Colin McRae gained his first victory for Nissan. Teammate Giniel de Villiers followed at 7.40 minutes and the other Nissan Top shot, Ari Vatanen, finished 3rd at 8.47 minutes. Jutta Kleinschmidt did also well; she finished 5th at 23.11 minutes. Mitsubishi's top pilots Masuoka and especially Stéphane Hansel didn't care. Masuoka finished at 24.21 minutes and the French Peterhansel, who didn't take any risk, at 26.35 minutes.
He keeps command with an advantage of 1.02.29 hour on teammate Masuoka. Luc Alphand follows at a honourable distance of 3.56.59 hours from last year's number 3.
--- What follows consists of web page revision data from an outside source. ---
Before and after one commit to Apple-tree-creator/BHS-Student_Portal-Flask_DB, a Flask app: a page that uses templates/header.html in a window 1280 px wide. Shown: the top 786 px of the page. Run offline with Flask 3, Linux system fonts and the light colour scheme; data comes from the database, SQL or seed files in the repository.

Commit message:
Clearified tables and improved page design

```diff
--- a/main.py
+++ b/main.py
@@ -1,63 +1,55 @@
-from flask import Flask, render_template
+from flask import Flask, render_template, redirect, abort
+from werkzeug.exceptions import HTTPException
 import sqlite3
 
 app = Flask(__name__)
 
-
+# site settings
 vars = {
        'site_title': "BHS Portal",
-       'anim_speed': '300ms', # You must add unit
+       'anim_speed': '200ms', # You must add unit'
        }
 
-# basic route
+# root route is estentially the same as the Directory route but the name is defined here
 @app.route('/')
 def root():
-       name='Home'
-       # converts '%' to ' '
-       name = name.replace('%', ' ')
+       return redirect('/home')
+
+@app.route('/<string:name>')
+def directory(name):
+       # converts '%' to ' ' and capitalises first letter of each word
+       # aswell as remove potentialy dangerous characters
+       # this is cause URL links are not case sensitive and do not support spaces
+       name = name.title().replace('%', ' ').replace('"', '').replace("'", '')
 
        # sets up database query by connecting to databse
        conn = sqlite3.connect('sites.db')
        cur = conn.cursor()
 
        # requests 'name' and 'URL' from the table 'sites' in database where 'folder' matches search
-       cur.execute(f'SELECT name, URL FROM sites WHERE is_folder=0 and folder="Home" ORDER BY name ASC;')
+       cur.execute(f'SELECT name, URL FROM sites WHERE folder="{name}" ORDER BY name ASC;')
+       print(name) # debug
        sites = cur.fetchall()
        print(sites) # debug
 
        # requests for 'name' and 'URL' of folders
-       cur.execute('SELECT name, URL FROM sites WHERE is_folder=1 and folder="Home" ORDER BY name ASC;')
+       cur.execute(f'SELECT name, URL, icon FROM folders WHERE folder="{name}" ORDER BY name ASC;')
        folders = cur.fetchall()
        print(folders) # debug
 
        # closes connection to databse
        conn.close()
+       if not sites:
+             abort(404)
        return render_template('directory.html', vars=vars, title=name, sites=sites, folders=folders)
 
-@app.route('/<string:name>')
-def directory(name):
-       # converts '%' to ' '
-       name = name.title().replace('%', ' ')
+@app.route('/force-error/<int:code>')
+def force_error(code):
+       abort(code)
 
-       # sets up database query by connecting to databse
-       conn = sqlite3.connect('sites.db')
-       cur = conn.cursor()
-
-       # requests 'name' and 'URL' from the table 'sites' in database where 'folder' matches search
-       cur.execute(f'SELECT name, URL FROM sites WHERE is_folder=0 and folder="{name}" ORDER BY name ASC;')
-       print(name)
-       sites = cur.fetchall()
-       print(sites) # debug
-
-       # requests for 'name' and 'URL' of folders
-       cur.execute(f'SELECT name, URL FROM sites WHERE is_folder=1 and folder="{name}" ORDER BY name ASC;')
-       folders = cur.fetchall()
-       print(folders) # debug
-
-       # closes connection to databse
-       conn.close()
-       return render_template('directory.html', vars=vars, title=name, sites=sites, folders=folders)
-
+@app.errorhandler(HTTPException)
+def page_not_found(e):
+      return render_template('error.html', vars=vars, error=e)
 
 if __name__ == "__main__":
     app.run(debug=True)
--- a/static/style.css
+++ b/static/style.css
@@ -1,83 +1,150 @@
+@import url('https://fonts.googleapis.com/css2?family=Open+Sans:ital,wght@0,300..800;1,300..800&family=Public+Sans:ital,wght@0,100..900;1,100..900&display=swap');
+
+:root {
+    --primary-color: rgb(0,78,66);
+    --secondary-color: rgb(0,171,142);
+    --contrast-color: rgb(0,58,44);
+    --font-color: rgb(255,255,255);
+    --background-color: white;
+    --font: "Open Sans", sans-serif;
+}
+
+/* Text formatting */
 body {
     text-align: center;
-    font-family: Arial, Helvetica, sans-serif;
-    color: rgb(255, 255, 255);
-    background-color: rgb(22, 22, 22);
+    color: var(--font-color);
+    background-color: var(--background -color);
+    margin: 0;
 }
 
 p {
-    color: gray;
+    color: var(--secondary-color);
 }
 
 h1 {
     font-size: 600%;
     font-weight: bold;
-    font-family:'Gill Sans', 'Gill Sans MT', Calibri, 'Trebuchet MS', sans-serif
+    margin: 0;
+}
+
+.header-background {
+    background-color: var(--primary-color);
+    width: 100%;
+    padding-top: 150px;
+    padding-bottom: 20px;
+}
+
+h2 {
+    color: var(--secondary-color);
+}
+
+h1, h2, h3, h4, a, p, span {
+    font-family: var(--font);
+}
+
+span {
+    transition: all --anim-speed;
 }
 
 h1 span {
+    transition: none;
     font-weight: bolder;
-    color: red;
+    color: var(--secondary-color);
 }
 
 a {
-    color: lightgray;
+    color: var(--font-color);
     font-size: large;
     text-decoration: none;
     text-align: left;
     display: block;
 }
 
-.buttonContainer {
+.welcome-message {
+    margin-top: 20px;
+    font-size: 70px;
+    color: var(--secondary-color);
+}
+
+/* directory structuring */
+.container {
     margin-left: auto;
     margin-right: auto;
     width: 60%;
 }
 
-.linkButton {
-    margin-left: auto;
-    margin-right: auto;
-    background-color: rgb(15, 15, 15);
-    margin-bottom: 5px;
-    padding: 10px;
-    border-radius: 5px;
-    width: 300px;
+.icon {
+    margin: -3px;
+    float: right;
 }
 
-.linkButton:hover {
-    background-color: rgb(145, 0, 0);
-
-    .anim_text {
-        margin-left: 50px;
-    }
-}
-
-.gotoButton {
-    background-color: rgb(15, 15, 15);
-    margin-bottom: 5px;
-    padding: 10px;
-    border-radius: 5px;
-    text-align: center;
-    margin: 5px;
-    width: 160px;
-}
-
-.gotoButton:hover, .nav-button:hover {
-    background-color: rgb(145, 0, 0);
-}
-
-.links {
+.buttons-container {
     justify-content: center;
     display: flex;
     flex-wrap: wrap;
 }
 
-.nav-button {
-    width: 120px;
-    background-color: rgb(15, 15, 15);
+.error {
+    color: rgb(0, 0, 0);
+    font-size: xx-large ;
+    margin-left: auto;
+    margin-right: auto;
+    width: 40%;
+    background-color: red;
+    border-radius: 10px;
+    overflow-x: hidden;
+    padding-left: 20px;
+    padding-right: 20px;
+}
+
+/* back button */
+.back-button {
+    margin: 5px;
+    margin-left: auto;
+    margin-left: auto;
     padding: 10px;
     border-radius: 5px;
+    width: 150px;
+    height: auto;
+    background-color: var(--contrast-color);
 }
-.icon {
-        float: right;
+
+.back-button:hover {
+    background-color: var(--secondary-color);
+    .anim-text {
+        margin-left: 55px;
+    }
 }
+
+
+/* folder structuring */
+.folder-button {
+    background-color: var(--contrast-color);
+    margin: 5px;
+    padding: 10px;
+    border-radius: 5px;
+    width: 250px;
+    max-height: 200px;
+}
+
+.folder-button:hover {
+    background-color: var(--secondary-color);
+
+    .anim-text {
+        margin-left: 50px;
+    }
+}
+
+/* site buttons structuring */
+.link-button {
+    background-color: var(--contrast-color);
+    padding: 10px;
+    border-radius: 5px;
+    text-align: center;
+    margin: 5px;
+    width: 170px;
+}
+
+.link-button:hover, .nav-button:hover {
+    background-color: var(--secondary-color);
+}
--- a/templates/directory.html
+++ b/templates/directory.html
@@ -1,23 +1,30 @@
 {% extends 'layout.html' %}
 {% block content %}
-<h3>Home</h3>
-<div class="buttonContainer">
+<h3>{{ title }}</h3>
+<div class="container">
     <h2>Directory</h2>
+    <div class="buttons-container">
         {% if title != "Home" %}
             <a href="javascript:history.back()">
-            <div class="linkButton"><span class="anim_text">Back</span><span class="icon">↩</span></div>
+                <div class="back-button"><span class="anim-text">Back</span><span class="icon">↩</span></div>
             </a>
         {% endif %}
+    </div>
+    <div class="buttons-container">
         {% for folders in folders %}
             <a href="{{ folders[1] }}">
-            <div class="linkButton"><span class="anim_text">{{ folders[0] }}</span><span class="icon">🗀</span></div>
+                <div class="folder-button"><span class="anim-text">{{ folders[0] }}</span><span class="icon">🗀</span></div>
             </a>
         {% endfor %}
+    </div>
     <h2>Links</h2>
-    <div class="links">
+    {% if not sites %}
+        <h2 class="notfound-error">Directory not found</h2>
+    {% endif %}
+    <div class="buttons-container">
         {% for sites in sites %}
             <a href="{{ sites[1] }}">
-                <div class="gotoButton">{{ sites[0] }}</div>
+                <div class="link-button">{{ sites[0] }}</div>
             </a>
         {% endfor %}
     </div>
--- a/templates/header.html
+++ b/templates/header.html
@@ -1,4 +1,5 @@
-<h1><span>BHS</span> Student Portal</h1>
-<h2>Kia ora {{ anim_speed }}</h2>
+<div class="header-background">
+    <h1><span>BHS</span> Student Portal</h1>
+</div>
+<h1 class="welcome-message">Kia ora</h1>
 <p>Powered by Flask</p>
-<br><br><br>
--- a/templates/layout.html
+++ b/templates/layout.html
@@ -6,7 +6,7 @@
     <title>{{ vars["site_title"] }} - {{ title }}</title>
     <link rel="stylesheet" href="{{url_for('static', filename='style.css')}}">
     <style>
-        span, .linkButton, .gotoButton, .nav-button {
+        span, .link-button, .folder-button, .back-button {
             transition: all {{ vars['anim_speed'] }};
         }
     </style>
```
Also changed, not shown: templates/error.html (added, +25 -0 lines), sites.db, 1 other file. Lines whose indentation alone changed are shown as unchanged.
Tomorrow's Special with a length of 547 kilometers will be the most beautiful one, according the organization. The sandy track runs into small dunes, which will become denser as the course heads north. The bivouac at the end of the day will be in Tidjikja. But the remaining hero's will be alone over there, as the assistance vehicles are on their way to Nouakchott by than; the competitors will arrive here the day after. So let's hope that Gerard won't suffer any damage.
To be continued . . . . .